Museum Hours: Tues-Fri 10am-4pm Appointment Only    (812) 332-2517JOIN & GIVE

A RARE PICTURE OF THE FEMALE SEMINARY, PAINTED BY ITS PRINCIPAL, CORNELIUS PERING

Blog post by Randi Richardson

Much is known about the early history of Monroe County because a significant amount has been written.  The earliest and most comprehensive county history is that compiled by Charles Blanchard in Counties of Morgan, Monroe and Brown published in 1884.  Several decades later, in 1922, Forest M. “Pop” Hall also provided a good bit of local history in his book, Historic Treasures.  His material was mostly gleaned from newspaper clippings.

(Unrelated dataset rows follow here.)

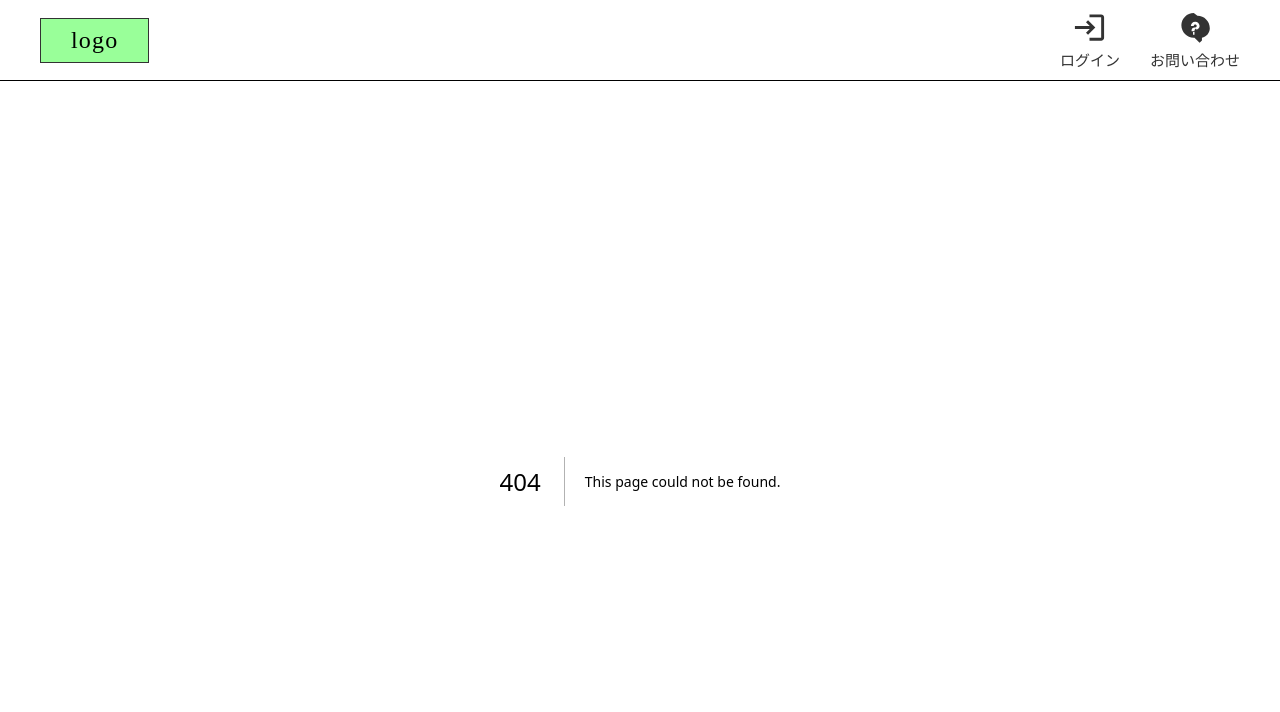
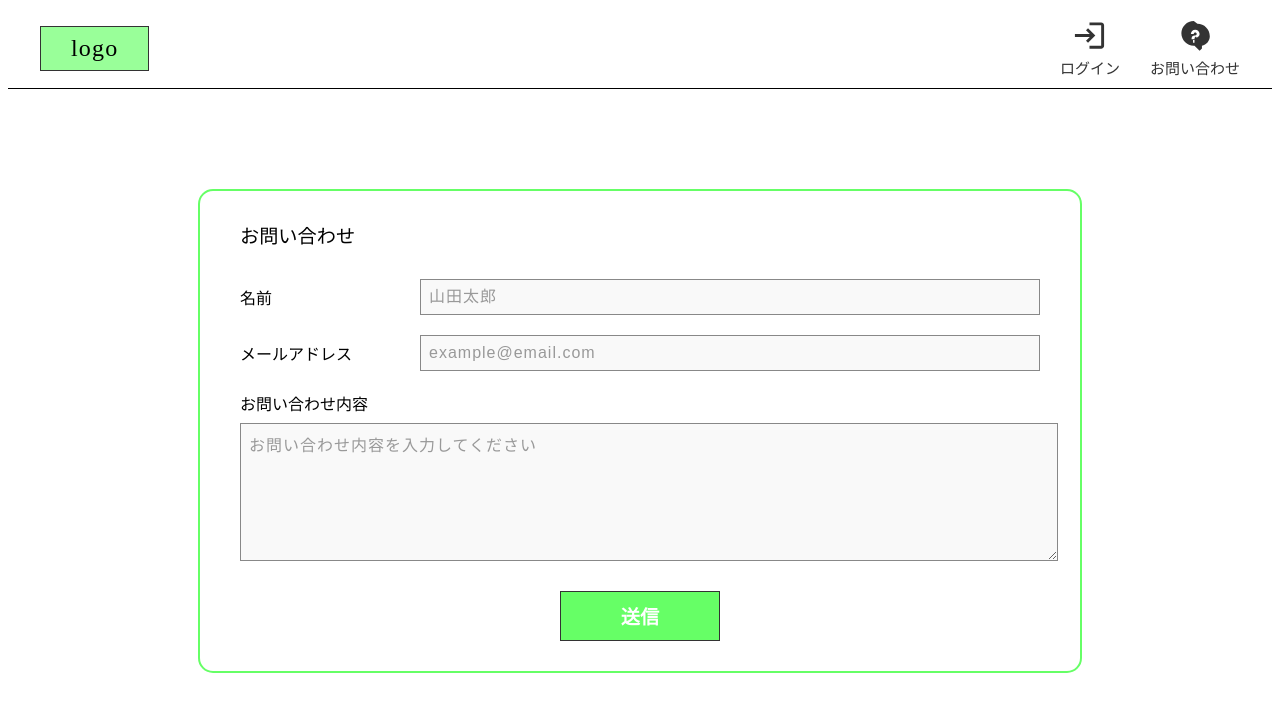
Before and after one commit to 2025-j08/front-end, a Next.js app: page /features/contact in a window 1280 px wide. Before the commit this address had no page. Shown: the top 712 px of the page. Built offline with nearby package versions, Linux system fonts and the light colour scheme.

Commit message:
プレースホルダの追加や画面表示が出来るようにルーティングを追加

```diff
--- /dev/null
+++ b/src/app/features/contact/page.tsx
@@ -0,0 +1,9 @@
+/**
+ * /features/contact ルート
+ * 既存のお問い合わせフォームを再利用
+ */
+import ContactForm from '@/src/features/contact/page';
+
+export default function FeaturesContactPage() {
+  return <ContactForm />;
+}
--- a/src/features/contact/page.tsx
+++ b/src/features/contact/page.tsx
@@ -1,15 +1,16 @@
+'use client';
+
 /**
  * ContactForm コンポーネント
  * お問い合わせフォームのメインページです。
  * FormField、TextAreaField、SubmitButton を組み合わせて
  * ユーザーからのお問い合わせ入力を受け付けます。
  */
-// お問い合わせページ
 import React from 'react';
 
-import FormField from './components/FormField';
-import TextAreaField from './components/TextAreaField';
-import SubmitButton from './components/SubmitButton';
+import FormField from './components/formField';
+import TextAreaField from './components/textAreaField';
+import SubmitButton from './components/submitButton';
 import './contact.scss';
 
 const ContactForm: React.FC = () => {
@@ -22,14 +23,14 @@ const ContactForm: React.FC = () => {
     <div className="contact-form-container">
       <h2 className="form-title">お問い合わせ</h2>
       <form className="contact-form" onSubmit={handleSubmit}>
-        <FormField label="名前" type="text" id="name" name="name" placeholder="XXXXXXXX......" />
+        <FormField label="名前" type="text" id="name" name="name" placeholder="山田太郎" />
 
         <FormField
           label="メールアドレス"
           type="email"
           id="email"
           name="email"
-          placeholder="XXXXXXXX......"
+          placeholder="example@email.com"
         />
 
         <TextAreaField
@@ -37,7 +38,7 @@ const ContactForm: React.FC = () => {
           id="message"
           name="message"
           rows={5}
-          placeholder="XXXXXXXX......"
+          placeholder="お問い合わせ内容を入力してください"
         />
 
         <SubmitButton label="送信" />
```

Pictures, on the other hand, are a whole different story.  There are no early photos of Monroe County for the simple reason there were no cameras in the early part of the nineteenth century.  When they did come along, they were few and far between, expensive, complicated to operate and quite heavy and bulky.  An exception to the dearth of early pictures is the limited work of Cornelius Pering who did some miniature watercolors and at least one oil painting on canvas depicting Bloomington.

The watercolors were part of a letter sent by Pering from Bloomington to friends in England in 1833.  A few years later, about 1846, Pering created the oil painting depicting the Monroe County Female Seminary with additional buildings in the background.  Eventually, this painting became the property of Maria Louisa (Arnold) Hinkston/Hickston Bollman who was living at the time with her husband and daughter a block or so north on the Seminary on College Avenue.

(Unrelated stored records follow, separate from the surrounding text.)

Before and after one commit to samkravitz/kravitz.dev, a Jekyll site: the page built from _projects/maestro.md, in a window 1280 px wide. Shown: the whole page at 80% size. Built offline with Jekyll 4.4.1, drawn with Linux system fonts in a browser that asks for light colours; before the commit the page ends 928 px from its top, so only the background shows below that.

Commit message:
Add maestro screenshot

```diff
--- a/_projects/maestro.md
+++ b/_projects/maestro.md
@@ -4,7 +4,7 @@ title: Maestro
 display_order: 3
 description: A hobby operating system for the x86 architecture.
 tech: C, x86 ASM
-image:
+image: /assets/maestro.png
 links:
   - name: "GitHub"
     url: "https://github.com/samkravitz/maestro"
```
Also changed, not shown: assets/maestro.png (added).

Gift of Judge R. D. Richardson, Indiana University Campus Art Collection.

Pering, a native of England who studied at Cambridge and was primarily interested in art, came to Monroe County about 1832 along with his wife, Susannah (Orchard) Pering, and a daughter.  Susannah’s uncles, John and Samuel Orchard, were already living in Bloomington and were established as inn keepers and also had a thriving stage coach business.  Undoubtedly their success influenced the Pering family’s decision to settle in the area.
When Pering realized that he could not support his family with art, he took a position in 1833 as principal of the newly incorporated Monroe County Female Seminary and institute.  Not long afterward, about 1835, the old seminary was replaced with new, brick building at the northeast corner of College Avenue and 7th Street.

A block north of the Seminary was the home to Lewis Bollman.  Only 18 at the time of his arrival in Bloomington, Bollman had been a student at Washington University in Pennsylvania where Dr. Andrew Wylie was president.  When Wylie accepted the position as first president of Indiana University, Bollman was among the fourteen people who journeyed to Indiana with Wylie in four, two-horse wagons.

The site of the Female Seminary at Seventh and College became home to a new Masonic temple in 1923.  Shown here in 2020.

After his graduation from the university, Bollman married Harriet Stone and about 1836 they settled in a home located at College Avenue and 8th Street, just a block north of the Female Seminary.  Two years later, Harriet died.  Lewis Bollman then married Maria Louisa (Arnold) Hinkston/Hickston and with her fathered a daughter, Mary, in 1846.

Pering’s wife, Susannah, died in 1845 leaving behind six children ranging in age from 14 to 3.  He took a second wife, Charlotte Carmichael, who taught French at the Seminary.  In 1846, the same year that the painting of the Seminary was completed, Pering took his new wife and family south to Louisville and opened an art school.

Sometime between 1860 and 1870, Lewis and Maria Bollman divorced.   Following the change in her marital status, Maria left Bloomington for Evansville in company with Mary, Mary’s husband, Robert Dale Richardson, and, apparently the oil painting by completed by Pering.  She never remarried and for the remainder of her life lived with her daughter and son-in-law in Evansville.

Robert, a graduate of IU who worked as a lawyer and a judge, was eventually made a member of IU’s board of trustees.  It was his close relationship with IU that no doubt prompted him to donate Pering’s painting of the Seminary to the university in 1906, a few years after Maria’s death.  In the spring of 2020, the painting was on loan to Mathers Museum.  Typically it is at the Morton C. Bradley Education Center at the Wylie House.

Cornelius Pering died in Louisville in December 1881.  His remains were brought to Bloomington for burial in Rose Hill Cemetery at the side of his first wife.

Sources:

Woodburn, James Albert, History of Indiana University 1820-1902 (Bloomington IN:  Indiana University) 1940, p. 70

X
X
X